*** Begin section ***

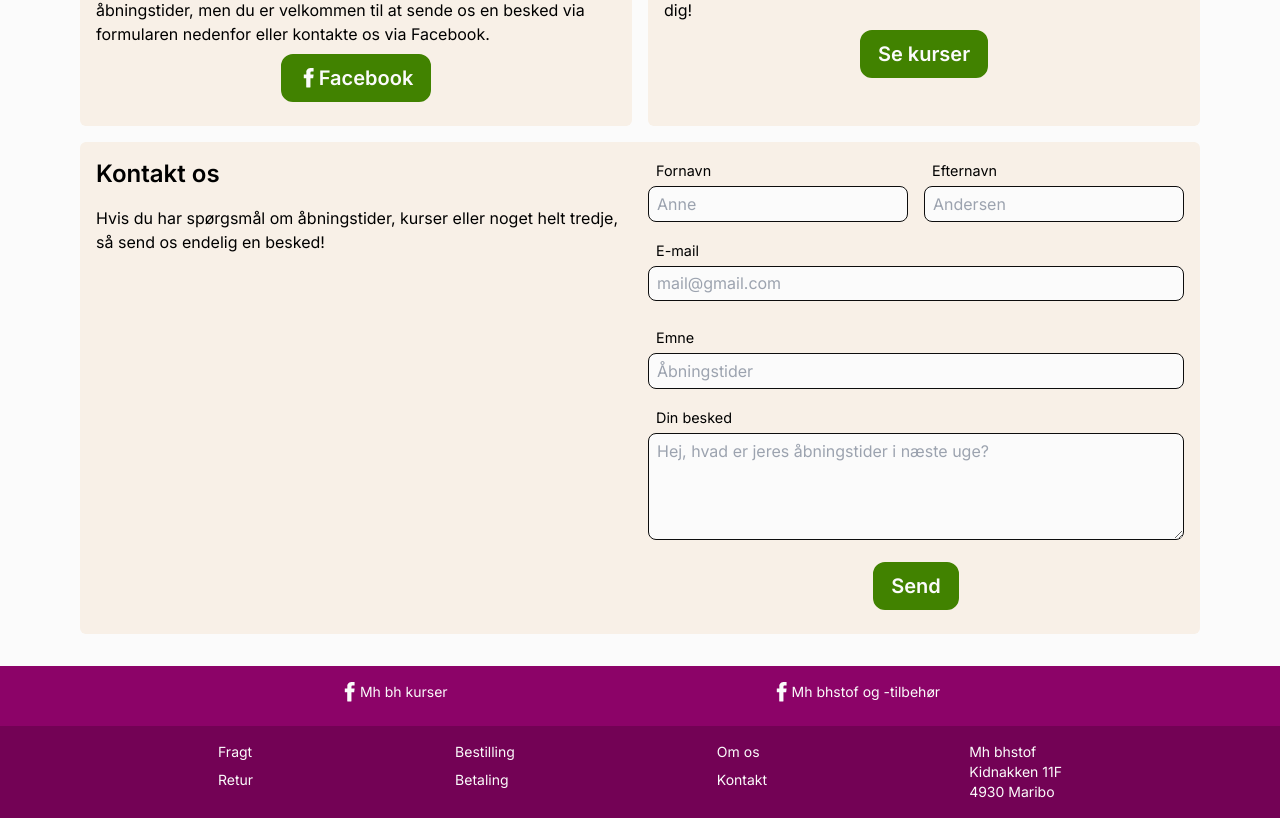
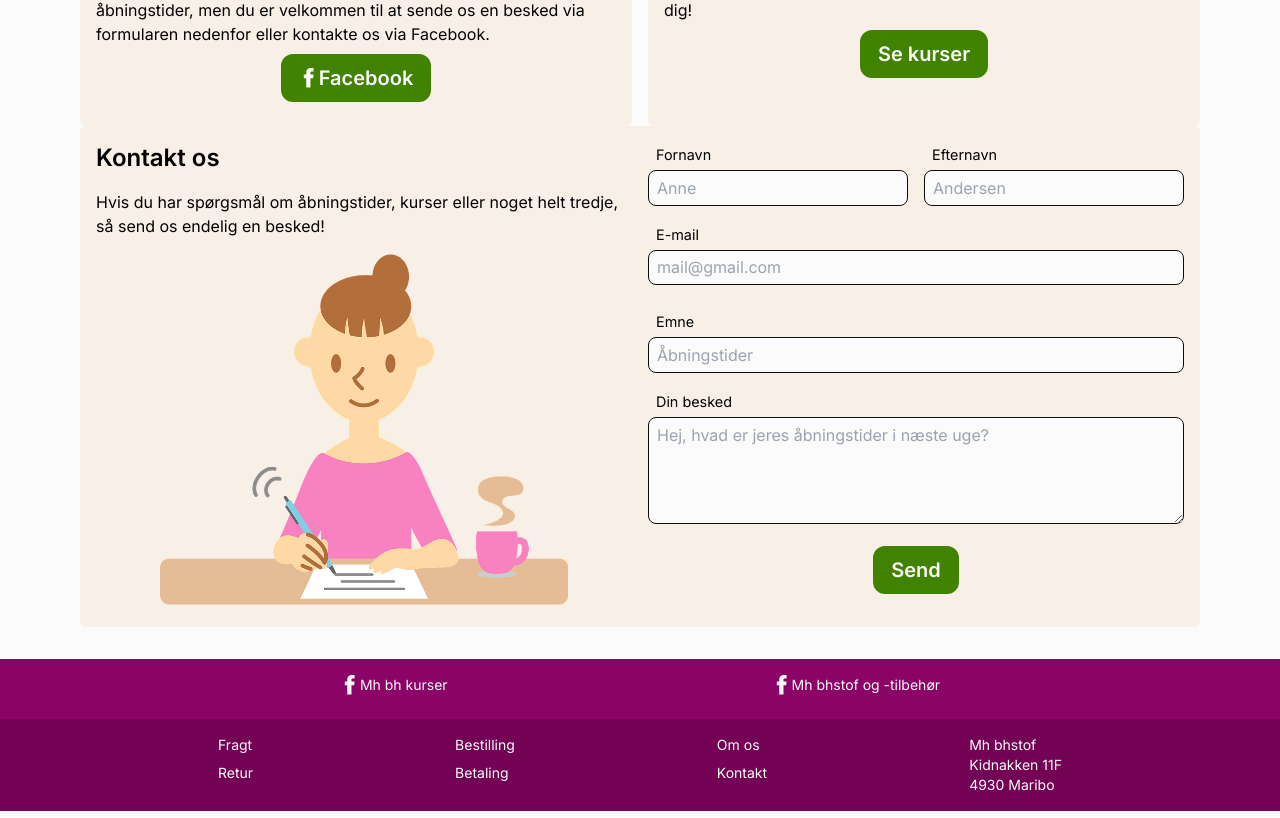
Before and after one commit to StinePS/mhbhstof, a Next.js app: page /om in a window 1280 px wide. Shown: the part 738-1556 px from the top of the page. Built offline with nearby package versions, Linux system fonts and the light colour scheme.

Commit message:
Added onSubmit to contact form

```diff
--- a/components/Contact/Contact.tsx
+++ b/components/Contact/Contact.tsx
@@ -1,52 +1,76 @@
-import { useRef, useState } from "react";
+import Image from "next/image";
+import { useState } from "react";
+import woman from "/public/images/woman.png";
 
+// Form submission from https://nextjs.org/docs/guides/building-forms#part-6-form-submission-with-javascript-enabled
 export default function Contact() {
-  const form = useRef<HTMLFormElement>();
+  const [submitted, setSubmitted] = useState<boolean>(false);
+  const [error, setError] = useState<string | undefined>(undefined);
 
-  const [firstname, setFirstname] = useState("");
-  const [lastname, setLastname] = useState("");
-  const [email, setEmail] = useState("");
-  const [topic, setTopic] = useState("");
-  const [message, setMessage] = useState("");
-  const [focus, setFocus] = useState("");
+  // Handles the submit event on form submit.
+  const handleSubmit = async (event: React.FormEvent<HTMLFormElement>) => {
+    // Stop the form from submitting and refreshing the page.
+    event.preventDefault();
 
-  // async function onSubmit(e) {
-  //   e.preventDefault();
-  //   if (form.current?.checkValidity()) {
-  //     const data = basket.map((item) => ({
-  //       name: item.name,
-  //       amount: item.amount,
-  //     }));
-  //     const response = await fetch("https://barcode-data.herokuapp.com/order", {
-  //       method: "POST",
-  //       body: JSON.stringify(data),
-  //       headers: { "content-type": "application/json" },
-  //     });
-  //     // If submit went well - push order
-  //     if (response.ok) {
-  //       const json = await response.json();
-  //       router.push(`/thanks?id=${json.id}`);
-  //     } else {
-  //       // If not - show error message
-  //       <div>
-  //         <h2 className="center">{`Der er sket en fejl - Prøv venligst igen!`}</h2>
-  //       </div>;
-  //     }
-  //   }
-  // }
+    // Get data from the form.
+    const data = {
+      firstname: event.currentTarget.firstname.value,
+      lastname: event.currentTarget.lastname.value,
+      email: event.currentTarget.email.value,
+      topic: event.currentTarget.topic.value,
+      message: event.currentTarget.message.value,
+    };
+
+    // Send the data to the server in JSON format.
+    const JSONdata = JSON.stringify(data);
+
+    // API endpoint where we send form data.
+    const endpoint = "/api/form";
+
+    // Form the request for sending data to the server.
+    const options = {
+      // The method is POST because we are sending data.
+      method: "POST",
+      // Tell the server we're sending JSON.
+      headers: {
+        "Content-Type": "application/json",
+      },
+      // Body of the request is the JSON data we created above.
+      body: JSONdata,
+    };
+
+    // Send the form data to our forms API on Vercel and get a response.
+    const response = await fetch(endpoint, options);
+
+    // Get the response data from server as JSON.
+    // If server returns the name submitted, that means the form works.
+    const result = await response.json();
+    if (response.ok) {
+      setSubmitted(true);
+      if (error) setError(undefined);
+    } else {
+      setError(result.message);
+    }
+  };
   return (
-    <div
-      id="kontakt"
-      className="mt-4 grid gap-4 rounded-md bg-orange p-4 lg:grid-cols-2"
-    >
+    <section className="grid gap-4 rounded-md bg-orange p-4 lg:grid-cols-2">
       <div>
         <h2 className="sectionheader">Kontakt os</h2>
         <p>
           Hvis du har spørgsmål om åbningstider, kurser eller noget helt tredje,
           så send os endelig en besked!
         </p>
+        <div className="px-8 pt-4 lg:px-16">
+          <Image src={woman} alt="Clipart af kvinde ved skrivebord" />
         </div>
-      <form action="" method="post">
+      </div>
+
+      {submitted ? (
+        <div>
+          <h2 className="sectionheader">Tak for din besked!</h2>
+        </div>
+      ) : (
+        <form onSubmit={handleSubmit}>
           <fieldset className="grid gap-4 lg:grid-cols-2">
             <div className="lg:mb-4">
               <label htmlFor="firstname">Fornavn</label>
@@ -56,14 +80,7 @@ export default function Contact() {
                 type="text"
                 placeholder="Anne"
                 required
-              onChange={(e) => {
-                setFirstname(e.target.value);
-              }}
                 name="firstname"
-              value={firstname}
-              onFocus={(e) => {
-                setFocus(e.target.value);
-              }}
               />
             </div>
             <div className="mb-4">
@@ -74,14 +91,7 @@ export default function Contact() {
                 type="text"
                 placeholder="Andersen"
                 required
-              onChange={(e) => {
-                setLastname(e.target.value);
-              }}
                 name="lastname"
-              value={lastname}
-              onFocus={(e) => {
-                setFocus(e.target.value);
-              }}
               />
             </div>
           </fieldset>
@@ -95,14 +105,7 @@ export default function Contact() {
                 type="email"
                 placeholder="mail@gmail.com"
                 required
-              onChange={(e) => {
-                setEmail(e.target.value);
-              }}
                 name="email"
-              value={email}
-              onFocus={(e) => {
-                setFocus(e.target.value);
-              }}
               />
               <span className="hint">Skriv venligst din emailadresse</span>
             </div>
@@ -114,14 +117,7 @@ export default function Contact() {
                 id="topic"
                 type="text"
                 placeholder="Åbningstider"
-              onChange={(e) => {
-                setTopic(e.target.value);
-              }}
                 name="topic"
-              value={topic}
-              onFocus={(e) => {
-                setFocus(e.target.value);
-              }}
               />
             </div>
 
@@ -133,22 +129,23 @@ export default function Contact() {
                 placeholder="Hej, hvad er jeres åbningstider i næste uge?"
                 required
                 rows={4}
-              onChange={(e) => {
-                setMessage(e.target.value);
-              }}
                 name="message"
-              value={message}
-              onFocus={(e) => {
-                setFocus(e.target.value);
-              }}
               />
             </div>
 
-          <button className="btn !place-items-end" type="submit">
+            <button className="btn " type="submit">
               Send
             </button>
           </fieldset>
+          {error ? (
+            <div>
+              <h2 className="sectionheader mt-4">
+                Der er sket en fejl - Prøv igen!
+              </h2>
+            </div>
+          ) : null}
         </form>
-    </div>
+      )}
+    </section>
   );
 }
--- a/pages/api/contact.ts
+++ /dev/null
@@ -1,6 +0,0 @@
-import { NextApiRequest, NextApiResponse } from "next";
-
-export default function contact(req: NextApiRequest, res: NextApiResponse) {
-  console.log("query", req.query);
-  return res.status(200).json({ message: "Den er go" });
-}
--- /dev/null
+++ b/pages/api/form.js
@@ -0,0 +1,25 @@
+// This code handles the data from the submitted form - Could be set up to send an email or make a list in Google Docs or the like
+
+// Setting up a Next.js Form API Route https://nextjs.org/docs/guides/building-forms#part-3-setting-up-a-nextjs-form-api-route
+export default function handler(req, res) {
+  // Get data submitted in request's body.
+  const body = req.body;
+
+  // Optional logging to see the responses in the command line where next.js app is running.
+  console.log("body: ", body);
+
+  // Guard clause checks for data and returns early if they are not found
+  if (
+    !body.firstname ||
+    !body.lastname ||
+    !body.email ||
+    !body.topic ||
+    !body.message
+  ) {
+    // Sends a HTTP bad request error code
+    return res.status(400).json({ message: "Data not found" });
+  }
+
+  // Found the data - Sends a HTTP success code
+  res.status(200).json({ data: `${body.firstname} ${body.lastname}` });
+}
```
Also changed, not shown: public/images/woman.png (added). Lines whose indentation alone changed are shown as unchanged.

*** End section ***

■ **Task instructions**:
When you copy the entries above, reproduce each line exactly and leave out any pictures.

■ **Output**:
Before and after one commit to StinePS/mhbhstof, a Next.js app: page /om in a window 1280 px wide. Shown: the part 738-1556 px from the top of the page. Built offline with nearby package versions, Linux system fonts and the light colour scheme.

Commit message:
Added onSubmit to contact form

```diff
--- a/components/Contact/Contact.tsx
+++ b/components/Contact/Contact.tsx
@@ -1,52 +1,76 @@
-import { useRef, useState } from "react";
+import Image from "next/image";
+import { useState } from "react";
+import woman from "/public/images/woman.png";
 
+// Form submission from https://nextjs.org/docs/guides/building-forms#part-6-form-submission-with-javascript-enabled
 export default function Contact() {
-  const form = useRef<HTMLFormElement>();
+  const [submitted, setSubmitted] = useState<boolean>(false);
+  const [error, setError] = useState<string | undefined>(undefined);
 
-  const [firstname, setFirstname] = useState("");
-  const [lastname, setLastname] = useState("");
-  const [email, setEmail] = useState("");
-  const [topic, setTopic] = useState("");
-  const [message, setMessage] = useState("");
-  const [focus, setFocus] = useState("");
+  // Handles the submit event on form submit.
+  const handleSubmit = async (event: React.FormEvent<HTMLFormElement>) => {
+    // Stop the form from submitting and refreshing the page.
+    event.preventDefault();
 
-  // async function onSubmit(e) {
-  //   e.preventDefault();
-  //   if (form.current?.checkValidity()) {
-  //     const data = basket.map((item) => ({
-  //       name: item.name,
-  //       amount: item.amount,
-  //     }));
-  //     const response = await fetch("https://barcode-data.herokuapp.com/order", {
-  //       method: "POST",
-  //       body: JSON.stringify(data),
-  //       headers: { "content-type": "application/json" },
-  //     });
-  //     // If submit went well - push order
-  //     if (response.ok) {
-  //       const json = await response.json();
-  //       router.push(`/thanks?id=${json.id}`);
-  //     } else {
-  //       // If not - show error message
-  //       <div>
-  //         <h2 className="center">{`Der er sket en fejl - Prøv venligst igen!`}</h2>
-  //       </div>;
-  //     }
-  //   }
-  // }
+    // Get data from the form.
+    const data = {
+      firstname: event.currentTarget.firstname.value,
+      lastname: event.currentTarget.lastname.value,
+      email: event.currentTarget.email.value,
+      topic: event.currentTarget.topic.value,
+      message: event.currentTarget.message.value,
+    };
+
+    // Send the data to the server in JSON format.
+    const JSONdata = JSON.stringify(data);
+
+    // API endpoint where we send form data.
+    const endpoint = "/api/form";
+
+    // Form the request for sending data to the server.
+    const options = {
+      // The method is POST because we are sending data.
+      method: "POST",
+      // Tell the server we're sending JSON.
+      headers: {
+        "Content-Type": "application/json",
+      },
+      // Body of the request is the JSON data we created above.
+      body: JSONdata,
+    };
+
+    // Send the form data to our forms API on Vercel and get a response.
+    const response = await fetch(endpoint, options);
+
+    // Get the response data from server as JSON.
+    // If server returns the name submitted, that means the form works.
+    const result = await response.json();
+    if (response.ok) {
+      setSubmitted(true);
+      if (error) setError(undefined);
+    } else {
+      setError(result.message);
+    }
+  };
   return (
-    <div
-      id="kontakt"
-      className="mt-4 grid gap-4 rounded-md bg-orange p-4 lg:grid-cols-2"
-    >
+    <section className="grid gap-4 rounded-md bg-orange p-4 lg:grid-cols-2">
       <div>
         <h2 className="sectionheader">Kontakt os</h2>
         <p>
           Hvis du har spørgsmål om åbningstider, kurser eller noget helt tredje,
           så send os endelig en besked!
         </p>
+        <div className="px-8 pt-4 lg:px-16">
+          <Image src={woman} alt="Clipart af kvinde ved skrivebord" />
         </div>
-      <form action="" method="post">
+      </div>
+
+      {submitted ? (
+        <div>
+          <h2 className="sectionheader">Tak for din besked!</h2>
+        </div>
+      ) : (
+        <form onSubmit={handleSubmit}>
           <fieldset className="grid gap-4 lg:grid-cols-2">
             <div className="lg:mb-4">
               <label htmlFor="firstname">Fornavn</label>
@@ -56,14 +80,7 @@ export default function Contact() {
                 type="text"
                 placeholder="Anne"
                 required
-              onChange={(e) => {
-                setFirstname(e.target.value);
-              }}
                 name="firstname"
-              value={firstname}
-              onFocus={(e) => {
-                setFocus(e.target.value);
-              }}
               />
             </div>
             <div className="mb-4">
@@ -74,14 +91,7 @@ export default function Contact() {
                 type="text"
                 placeholder="Andersen"
                 required
-              onChange={(e) => {
-                setLastname(e.target.value);
-              }}
                 name="lastname"
-              value={lastname}
-              onFocus={(e) => {
-                setFocus(e.target.value);
-              }}
               />
             </div>
           </fieldset>
@@ -95,14 +105,7 @@ export default function Contact() {
                 type="email"
                 placeholder="mail@gmail.com"
                 required
-              onChange={(e) => {
-                setEmail(e.target.value);
-              }}
                 name="email"
-              value={email}
-              onFocus={(e) => {
-                setFocus(e.target.value);
-              }}
               />
               <span className="hint">Skriv venligst din emailadresse</span>
             </div>
@@ -114,14 +117,7 @@ export default function Contact() {
                 id="topic"
                 type="text"
                 placeholder="Åbningstider"
-              onChange={(e) => {
-                setTopic(e.target.value);
-              }}
                 name="topic"
-              value={topic}
-              onFocus={(e) => {
-                setFocus(e.target.value);
-              }}
               />
             </div>
 
@@ -133,22 +129,23 @@ export default function Contact() {
                 placeholder="Hej, hvad er jeres åbningstider i næste uge?"
                 required
                 rows={4}
-              onChange={(e) => {
-                setMessage(e.target.value);
-              }}
                 name="message"
-              value={message}
-              onFocus={(e) => {
-                setFocus(e.target.value);
-              }}
               />
             </div>
 
-          <button className="btn !place-items-end" type="submit">
+            <button className="btn " type="submit">
               Send
             </button>
           </fieldset>
+          {error ? (
+            <div>
+              <h2 className="sectionheader mt-4">
+                Der er sket en fejl - Prøv igen!
+              </h2>
+            </div>
+          ) : null}
         </form>
-    </div>
+      )}
+    </section>
   );
 }
--- a/pages/api/contact.ts
+++ /dev/null
@@ -1,6 +0,0 @@
-import { NextApiRequest, NextApiResponse } from "next";
-
-export default function contact(req: NextApiRequest, res: NextApiResponse) {
-  console.log("query", req.query);
-  return res.status(200).json({ message: "Den er go" });
-}
--- /dev/null
+++ b/pages/api/form.js
@@ -0,0 +1,25 @@
+// This code handles the data from the submitted form - Could be set up to send an email or make a list in Google Docs or the like
+
+// Setting up a Next.js Form API Route https://nextjs.org/docs/guides/building-forms#part-3-setting-up-a-nextjs-form-api-route
+export default function handler(req, res) {
+  // Get data submitted in request's body.
+  const body = req.body;
+
+  // Optional logging to see the responses in the command line where next.js app is running.
+  console.log("body: ", body);
+
+  // Guard clause checks for data and returns early if they are not found
+  if (
+    !body.firstname ||
+    !body.lastname ||
+    !body.email ||
+    !body.topic ||
+    !body.message
+  ) {
+    // Sends a HTTP bad request error code
+    return res.status(400).json({ message: "Data not found" });
+  }
+
+  // Found the data - Sends a HTTP success code
+  res.status(200).json({ data: `${body.firstname} ${body.lastname}` });
+}
```
Also changed, not shown: public/images/woman.png (added). Lines whose indentation alone changed are shown as unchanged.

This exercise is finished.